Vardesh - Amended Medication title 'boldly' missed, thank you for the correction. Have requested Shiva to contribute towards 'Discus Diseases & Cure' and we'll be covering it soon for advising discus health queries.
Garothmaan - It all depends upon TLC you offer to your fish.
However, you can be bit flexible about some rules like live food. I feed live BW (reliably sourced & treated) to all my fishes including discus as a weekly diet change.

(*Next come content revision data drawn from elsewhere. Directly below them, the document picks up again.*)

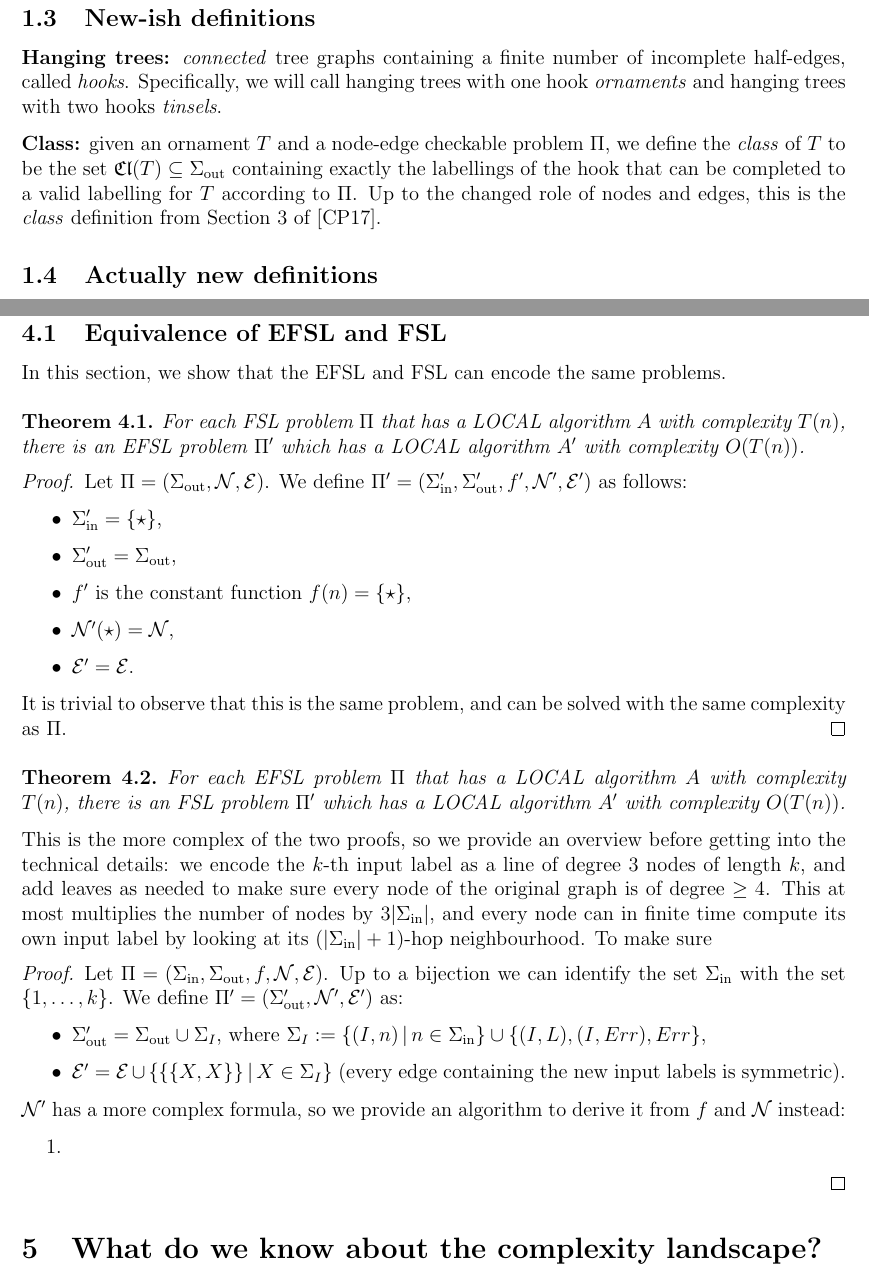
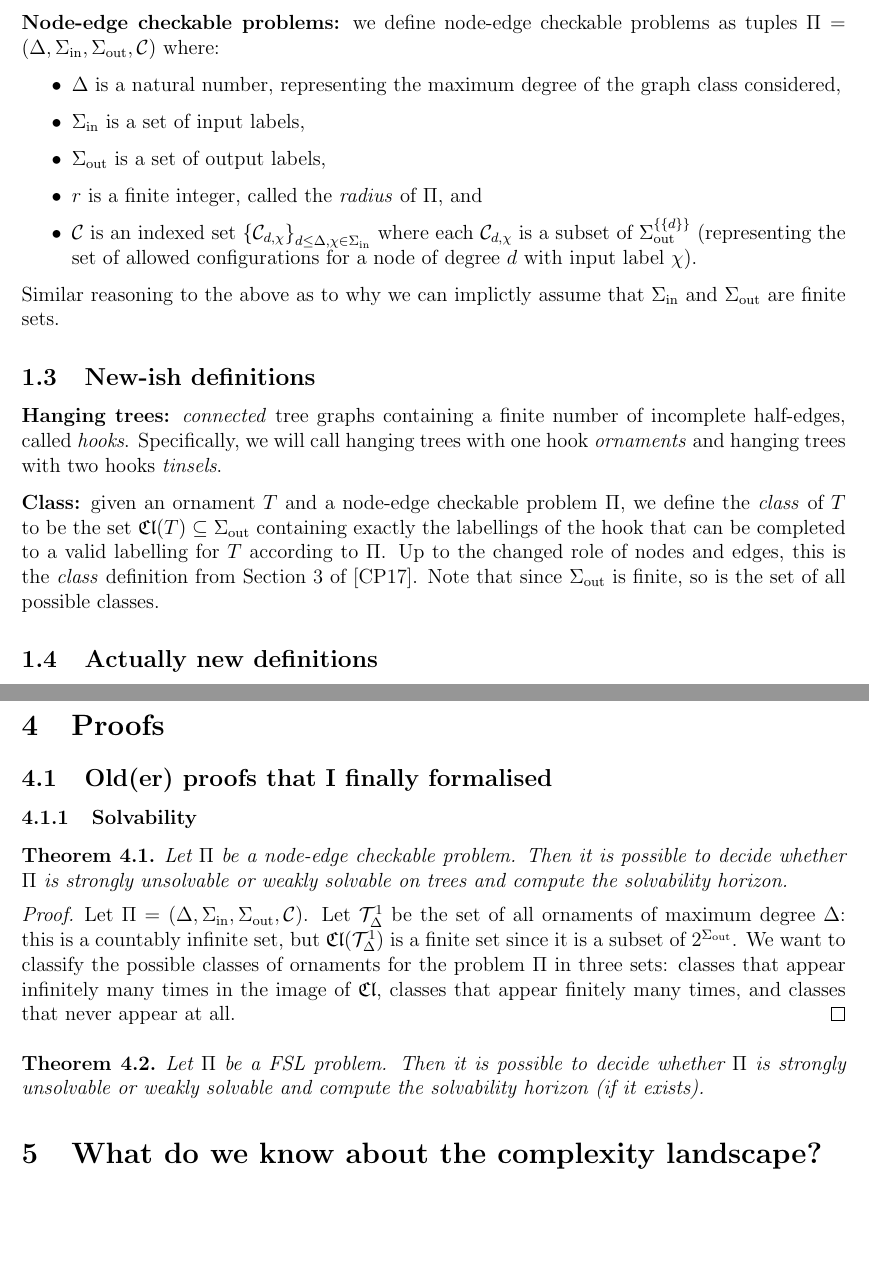
Before and after one commit to chi-p-3141/Are-you-coming-to-the-tree, a LaTeX document (main.tex, which reads Preamble/commands.tex): two parts of pages 2 and 4 of 5, joined at a grey line, cut at the place of the change, the shorter picture padded with empty space. Compiled offline with pdfLaTeX.

Commit message:
Definition fix, started proof

```diff
--- a/Preamble/commands.tex
+++ b/Preamble/commands.tex
@@ -22,14 +22,15 @@
 % math letters
 \newcommand{\N}{\mathbb{N}}
 \newcommand{\Z}{\mathbb{Z}}
+\newcommand{\Cc}{\mathcal{C}}
+\newcommand{\Ec}{\mathcal{E}}
 \newcommand{\Gc}{\mathcal{G}}
+\newcommand{\Nc}{\mathcal{N}}
 \newcommand{\Vc}{\mathcal{V}}
-\newcommand{\Nc}{\mathcal{N}}
-\newcommand{\Ec}{\mathcal{E}}
-\newcommand{\Pt}{\mathcal{P}}
+\newcommand{\Pt}{\mathcal{P}} %exception for readability
 
 % shortcuts
-\newcommand{\airquotes}[1]{``#1''} % I don't have the backquote on my keyboard
+\newcommand{\airquotes}[1]{``#1''}
 \newcommand{\uin}{_{\text{in}}}
 \newcommand{\uout}{_{\text{out}}}
 
--- a/main.tex
+++ b/main.tex
@@ -73,3 +77,19 @@ appear in any valid solution and can be ignored).
+\textbf{Node-edge checkable problems:}
+we define node-edge checkable problems as tuples
+$\Pi=(\Delta,\Sigma\uin,\Sigma\uout,\Cc)$ where:
+\begin{itemize}
+    \item $\Delta$ is a natural number, representing the maximum degree of the graph class considered,
+    \item $\Sigma\uin$ is a set of input labels,
+    \item $\Sigma\uout$ is a set of output labels,
+    \item $r$ is a finite integer, called the \emph{radius} of $\Pi$, and
+    \item $\Cc$ is an indexed set $\Set{\Cc_{d,\chi}}_{d\leq\Delta,\chi\in\Sigma\uin}$
+    where each $\Cc_{d,\chi}$ is a subset of $\Sigma\uout^{\MSet{d}}$ (representing the
+    set of allowed configurations for a node of degree $d$ with input label $\chi$).
+\end{itemize}
+Similar reasoning to the above as to why we can implictly assume that $\Sigma\uin$ and
+$\Sigma\uout$ are finite sets.
+
+
 \subsection{New-ish definitions}
 %these are definitions that have appeared before (cited) but are not "commonly used" as
 %far as I could tell or are natural variants of common definitions
@@ -83,7 +103,8 @@ one hook \emph{ornaments} and hanging trees with two hooks \emph{tinsels}.
 the \emph{class} of $T$ to be the set $\mathfrak{Cl}(T)\subseteq \Sigma\uout$ containing
 exactly the labellings of the hook that can be completed to a valid labelling for $T$
 according to $\Pi$. Up to the changed role of nodes and edges, this is the \emph{class}
-definition from Section 3 of \cite{chang_time_2017}.
+definition from Section 3 of \cite{chang_time_2017}. Note that since $\Sigma\uout$ is
+finite, so is the set of all possible classes.
 %I have been calling them types, but chang-pettie calls them classes and uses types for
 %paths... I'm trying to stick to classes but there might be mistakes TODO classes for
 %ornaments/general hanging trees. Mostly concerned about keeping track of which label goes
@@ -193,3 +214,25 @@ represented configuration $(R,F)$ with the configurations $\Set{R\cup\MSet{x}\dv
 
 
 \section{Proofs}
+\subsection{Old(er) proofs that I finally formalised}
+\subsubsection{Solvability}
+\begin{thm}
+Let $\Pi$ be a node-edge checkable problem. Then it is possible to decide
+whether $\Pi$ is strongly unsolvable or weakly solvable on trees and compute the
+solvability horizon. %in what time?
+\end{thm}
+\begin{proof}
+    Let $\Pi=(\Delta,\Sigma\uin,\Sigma\uout,\Cc)$. Let $\mathcal{T}^1_{\Delta}$ be the set of all
+    ornaments of maximum degree $\Delta$: this is a countably infinite set, but
+    $\mathfrak{Cl}(\mathcal{T}^1_{\Delta})$ is a finite set since it is a subset of
+    $2^{\Sigma\uout}$. We want to classify the possible classes of ornaments for the
+    problem $\Pi$ in three sets: classes that appear infinitely many times in the image of
+    $\mathfrak{Cl}$, classes that appear finitely many times, and classes that never
+    appear at all.
+\end{proof}
+\begin{thm}
+Let $\Pi$ be a FSL problem. Then it is possible to decide
+whether $\Pi$ is strongly unsolvable or weakly solvable and compute the solvability
+horizon (if it exists). %in what time?
+\end{thm}
+\section{What do we know about the complexity landscape?}
@@ -246,5 +327,3 @@ $(\card{\Sigma\uin}+1)$-hop neighbourhood. To make sure
         % 2col is one such example)
     \end{enumerate}
 \end{proof}
-
-\section{What do we know about the complexity landscape?}
@@ -271 +329,0 @@ I have the following algorithms:
-    labels is:
```
Also changed, not shown: ref.bib (+3 -6 lines), Logs/main.bbl, Logs/main.pdf, main.tex (92 more changed lines), 5 other files.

Have amended 'Selecting Discus' part to add some more details about QT procedure.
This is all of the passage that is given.